The Board issued a press release today that its Notice of Employee Rights is now available at www.nlrb.gov/poster

The poster must be placed on a bulletin board with the other government-mandated posters or posted on an electronic bulletin board, if that is the way the employer communicates policies to its employees.  The posting must occur on or before November 14, 2011.  If 20% or more of the employee population communicates in a language other than English, the employer is required to post the notice in that other language.  If the Board does not have a poster in the other language, the employer may post a notice only in English until the Board creates one in the other language.  Government contractors that have been posting the DOL notice of Employee Rights directed by Executive Order do not have to post both the DOL and nlrb posters.  One or the other will suffice.  A failure/refusal to post the poster may result in a delay in the running of the statute of limitations for the filing of unfair labor practices, a finding of the commission of an unfair labor practice and/or a presumption of unlawful union animus.

Those are the bare facts and the bare minimum of what must be done, assuming that the current lawsuit by the NAM requesting that the posting be enjoined is unsuccessful. 

The posting of the Employee Rights poster may be ignored by your employees, as they probably ignore the other government-mandated posters.

However, in part because of its newness and in part because of buzz, employees may not ignore it and employers may expect questions and discussion in the workplace around the issue of unions and union representation.  Some employers fear that the poster will promote unionization.

If the latter possibilities are of concern, you should do the following:

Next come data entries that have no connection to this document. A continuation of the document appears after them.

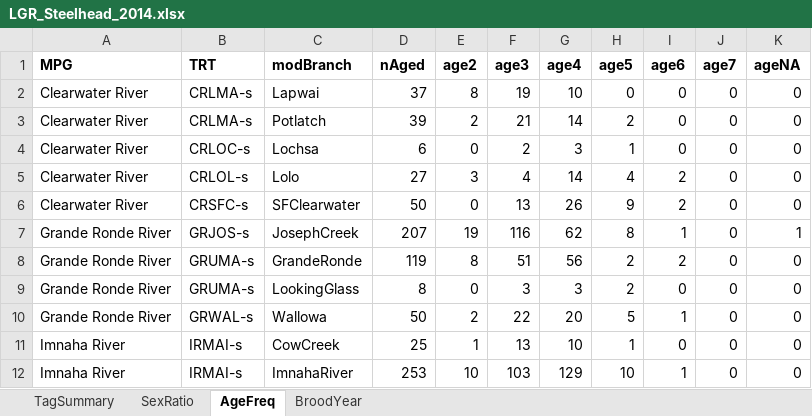
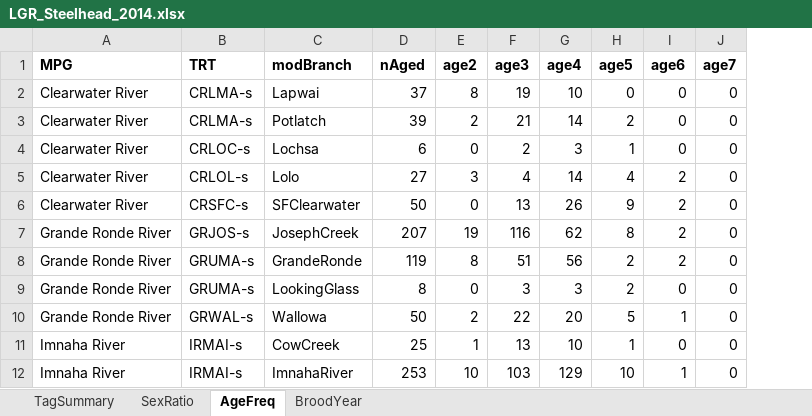
Before and after one commit to ryankinzer/SnakeBasinFishStatus, an Excel workbook: data/output/tagSummaries/LGR_Steelhead_2014.xlsx, sheet AgeFreq, drawn as a sheet; only a part is shown; values as stored, in another font and other column widths than the file's, no borders; the diff names each change by its address in the sheet, - before the commit and + after, or states it on an @@ line.

```diff
--- a/data/output/tagSummaries/LGR_Steelhead_2014.xlsx (sheet AgeFreq)
+++ b/data/output/tagSummaries/LGR_Steelhead_2014.xlsx (sheet AgeFreq)
-column K (ageNA), rows 2-12: 0 | 0 | 0 | 0 | 0 | 1 | 0 | 0 | 0 | 0 | 0
-I7 (age6): 1
+I7 (age6): 2
```
Also changed, not shown: data/output/tagSummaries/LGR_Steelhead_2010.xlsx, data/output/tagSummaries/LGR_Steelhead_2011.xlsx, 7 other files.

  • Prior to posting, provide it to your supervisors and train them concerning what it is, what it means and what to say to employees who express interest in the possibility of organizing into a union.
  • At the time of posting, create and publish in your handbook or other similar cache of policies a statement of why you wish to remain union free and why a union is not necessary in your workplace.  Of course, such a statement will require you to define your position on each of the relevant issues and enumerate the policies you have that make a union unnecessary.  In addition to the union-free statement, I recommend a short description of what a union authorization card is and means to give you a leg up in the event of organizing.

I have recently been asked whether an employer should post next to the NLRB Poster or otherwise distribute a memo which more fully explains employee rights not to engage in union activity, contains a discussion about what a union can and cannot do and states the value of remaining union free.  While this is appealing, it would be risky.

Currently, there are only two types of NLRB notices: notice of an upcoming election and a notice of employee rights and employer requirements following the settlement or adjudication of an unfair labor practice charge (remedial notices).  Since the mid-sixties, the NLRB has taken the position that any memorandum or other communication that attempts to explain or expand upon one of their remedial notices violates the law.  Whether the Board will take the same position with regard to explanatory memos relating to the Employee Rights poster is unknown.  Until that issue is resolved at someone else’s expense, I think it is too risky.  

A better course of action would be to ensure that your union-free systems are well designed and operating as intended.  Most of all, your supervisors need to know what to say when an employee asks, at a time they least expect it, “do you think we should have a union?”  If you are not sure that your supervisors will respond positively and effectively, without violating the law, you need to consider doing now whatever may be necessary to cure the deficiency.

One would like to think that employees will pay no more attention to the Employee Rights poster than any other government-mandated poster.  Each workplace has its own personality and that may occur in many places.  Waiting to do something until you know just how your employees will react to the posting, however, may put you behind the curve.  Union activity may have already taken hold.